• [Task details]: Exact copy, no pictures: return all the records as they stand.

• [Input data]:
—————
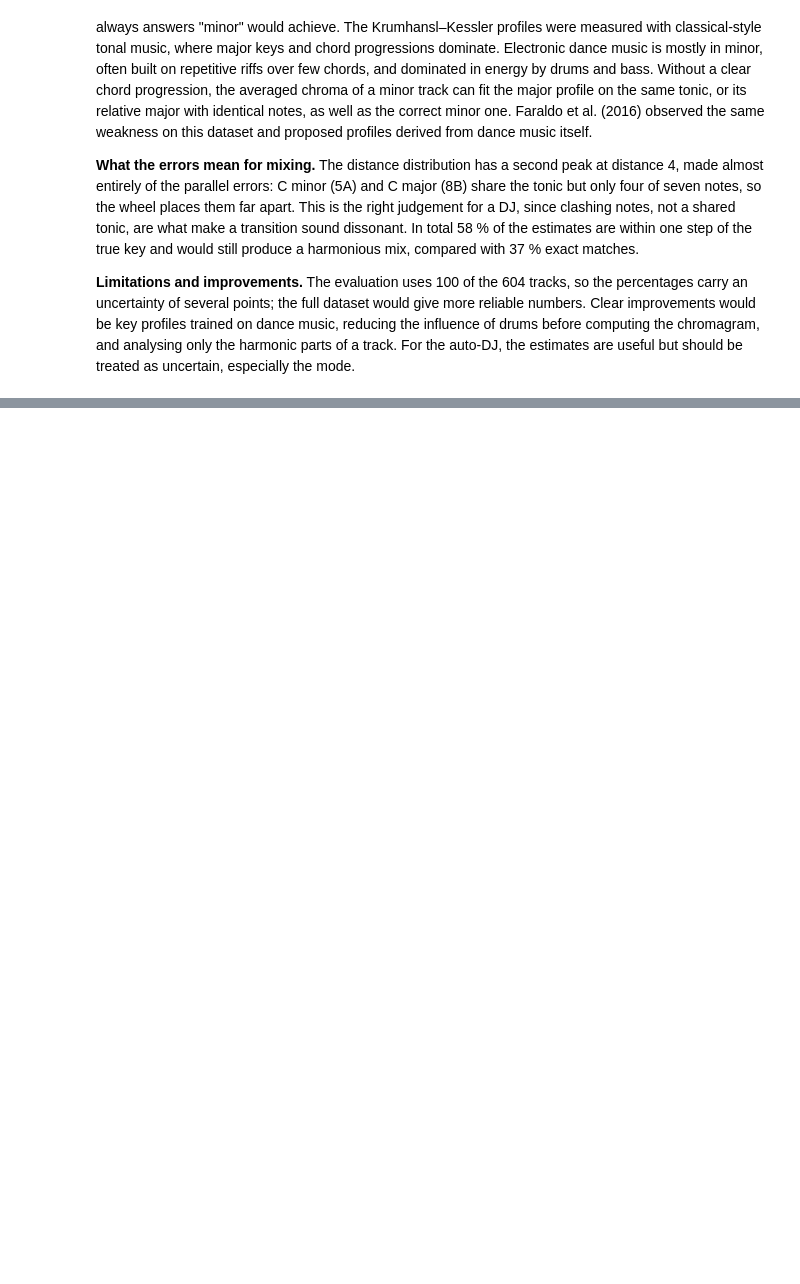
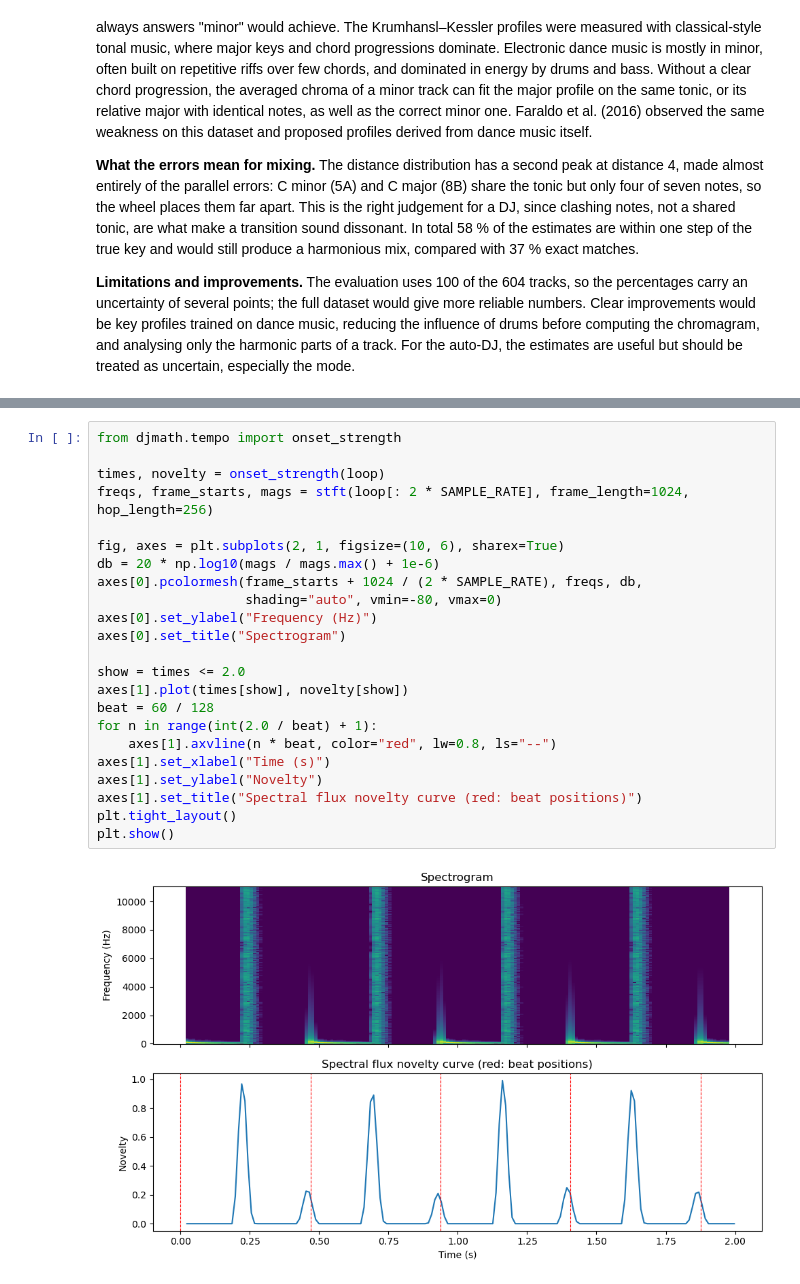
Before and after one commit to y0vladimirova/math-behind-the-mix, a Jupyter notebook: main.ipynb, the cells around one changed output, grey strips where cells are left out. Saved outputs shown, nothing was run; the diff lists cells and outputs as text; blank space fills up the shorter version.

```diff
--- a/main.ipynb
+++ b/main.ipynb
@@ -1288,0 +1325,25 @@ for i, mode in enumerate(modes):
+# %%
+from djmath.tempo import onset_strength
+
+times, novelty = onset_strength(loop)
+freqs, frame_starts, mags = stft(loop[: 2 * SAMPLE_RATE], frame_length=1024, hop_length=256)
+
+fig, axes = plt.subplots(2, 1, figsize=(10, 6), sharex=True)
+db = 20 * np.log10(mags / mags.max() + 1e-6)
+axes[0].pcolormesh(frame_starts + 1024 / (2 * SAMPLE_RATE), freqs, db,
+                   shading="auto", vmin=-80, vmax=0)
+axes[0].set_ylabel("Frequency (Hz)")
+axes[0].set_title("Spectrogram")
+
+show = times <= 2.0
+axes[1].plot(times[show], novelty[show])
+beat = 60 / 128
+for n in range(int(2.0 / beat) + 1):
+    axes[1].axvline(n * beat, color="red", lw=0.8, ls="--")
+axes[1].set_xlabel("Time (s)")
+axes[1].set_ylabel("Novelty")
+axes[1].set_title("Spectral flux novelty curve (red: beat positions)")
+plt.tight_layout()
+plt.show()
+# %% [output]
+[figure, added]
```
Also changed, not shown: parts of 29 cells of this notebook, 4 other files.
—————
• [Written solution]:
Before and after one commit to y0vladimirova/math-behind-the-mix, a Jupyter notebook: main.ipynb, the cells around one changed output, grey strips where cells are left out. Saved outputs shown, nothing was run; the diff lists cells and outputs as text; blank space fills up the shorter version.

```diff
--- a/main.ipynb
+++ b/main.ipynb
@@ -1288,0 +1325,25 @@ for i, mode in enumerate(modes):
+# %%
+from djmath.tempo import onset_strength
+
+times, novelty = onset_strength(loop)
+freqs, frame_starts, mags = stft(loop[: 2 * SAMPLE_RATE], frame_length=1024, hop_length=256)
+
+fig, axes = plt.subplots(2, 1, figsize=(10, 6), sharex=True)
+db = 20 * np.log10(mags / mags.max() + 1e-6)
+axes[0].pcolormesh(frame_starts + 1024 / (2 * SAMPLE_RATE), freqs, db,
+                   shading="auto", vmin=-80, vmax=0)
+axes[0].set_ylabel("Frequency (Hz)")
+axes[0].set_title("Spectrogram")
+
+show = times <= 2.0
+axes[1].plot(times[show], novelty[show])
+beat = 60 / 128
+for n in range(int(2.0 / beat) + 1):
+    axes[1].axvline(n * beat, color="red", lw=0.8, ls="--")
+axes[1].set_xlabel("Time (s)")
+axes[1].set_ylabel("Novelty")
+axes[1].set_title("Spectral flux novelty curve (red: beat positions)")
+plt.tight_layout()
+plt.show()
+# %% [output]
+[figure, added]
```
Also changed, not shown: parts of 29 cells of this notebook, 4 other files.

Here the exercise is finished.